▶ [WORK REQUEST] Across the records that follow, determine how many lines contain "Combustible" and give only the resulting number.
*** SOURCE MATERIAL ***
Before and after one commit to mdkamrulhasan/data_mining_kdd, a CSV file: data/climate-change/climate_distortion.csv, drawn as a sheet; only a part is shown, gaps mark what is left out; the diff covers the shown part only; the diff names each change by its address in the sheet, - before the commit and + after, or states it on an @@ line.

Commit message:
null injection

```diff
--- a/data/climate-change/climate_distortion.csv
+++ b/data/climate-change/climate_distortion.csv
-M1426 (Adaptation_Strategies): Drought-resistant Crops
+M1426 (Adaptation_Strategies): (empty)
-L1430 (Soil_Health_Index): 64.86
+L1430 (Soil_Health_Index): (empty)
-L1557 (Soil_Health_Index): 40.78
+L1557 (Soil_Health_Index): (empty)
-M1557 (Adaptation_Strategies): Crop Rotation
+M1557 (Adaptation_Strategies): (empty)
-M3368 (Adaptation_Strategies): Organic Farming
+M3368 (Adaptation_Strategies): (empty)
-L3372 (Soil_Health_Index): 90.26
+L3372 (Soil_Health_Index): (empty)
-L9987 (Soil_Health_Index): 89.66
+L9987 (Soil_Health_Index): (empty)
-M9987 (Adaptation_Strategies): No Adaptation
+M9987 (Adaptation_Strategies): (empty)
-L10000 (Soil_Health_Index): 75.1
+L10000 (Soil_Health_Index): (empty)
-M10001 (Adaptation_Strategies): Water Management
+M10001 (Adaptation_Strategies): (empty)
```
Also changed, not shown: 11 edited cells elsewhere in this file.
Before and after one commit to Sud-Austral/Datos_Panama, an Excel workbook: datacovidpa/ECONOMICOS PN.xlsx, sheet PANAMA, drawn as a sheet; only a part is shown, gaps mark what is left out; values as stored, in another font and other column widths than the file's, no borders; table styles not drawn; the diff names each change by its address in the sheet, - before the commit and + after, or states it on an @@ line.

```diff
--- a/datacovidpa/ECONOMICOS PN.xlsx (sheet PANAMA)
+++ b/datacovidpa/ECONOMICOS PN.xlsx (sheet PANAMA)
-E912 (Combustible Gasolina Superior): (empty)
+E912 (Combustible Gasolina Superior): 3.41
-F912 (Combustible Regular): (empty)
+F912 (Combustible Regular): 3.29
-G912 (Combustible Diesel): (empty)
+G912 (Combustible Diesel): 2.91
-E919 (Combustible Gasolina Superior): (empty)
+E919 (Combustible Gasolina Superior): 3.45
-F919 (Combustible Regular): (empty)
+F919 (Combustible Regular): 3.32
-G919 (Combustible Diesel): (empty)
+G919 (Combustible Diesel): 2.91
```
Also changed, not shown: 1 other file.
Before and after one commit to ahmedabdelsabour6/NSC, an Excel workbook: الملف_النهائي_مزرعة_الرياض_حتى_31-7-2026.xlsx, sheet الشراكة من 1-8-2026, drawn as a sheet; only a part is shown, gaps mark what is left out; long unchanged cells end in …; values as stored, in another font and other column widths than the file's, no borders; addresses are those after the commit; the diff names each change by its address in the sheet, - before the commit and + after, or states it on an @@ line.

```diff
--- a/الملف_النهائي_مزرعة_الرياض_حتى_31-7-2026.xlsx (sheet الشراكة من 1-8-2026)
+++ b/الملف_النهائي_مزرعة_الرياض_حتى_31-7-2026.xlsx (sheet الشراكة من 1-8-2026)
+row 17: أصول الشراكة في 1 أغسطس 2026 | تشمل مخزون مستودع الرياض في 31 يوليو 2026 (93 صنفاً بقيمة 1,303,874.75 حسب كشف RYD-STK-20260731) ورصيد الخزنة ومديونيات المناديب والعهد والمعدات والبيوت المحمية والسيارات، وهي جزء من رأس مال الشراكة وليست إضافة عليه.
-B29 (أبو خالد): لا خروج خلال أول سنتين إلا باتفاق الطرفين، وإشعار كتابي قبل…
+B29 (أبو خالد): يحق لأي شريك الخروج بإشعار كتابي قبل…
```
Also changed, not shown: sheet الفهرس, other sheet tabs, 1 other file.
***
▶ [TASK ANSWER] 12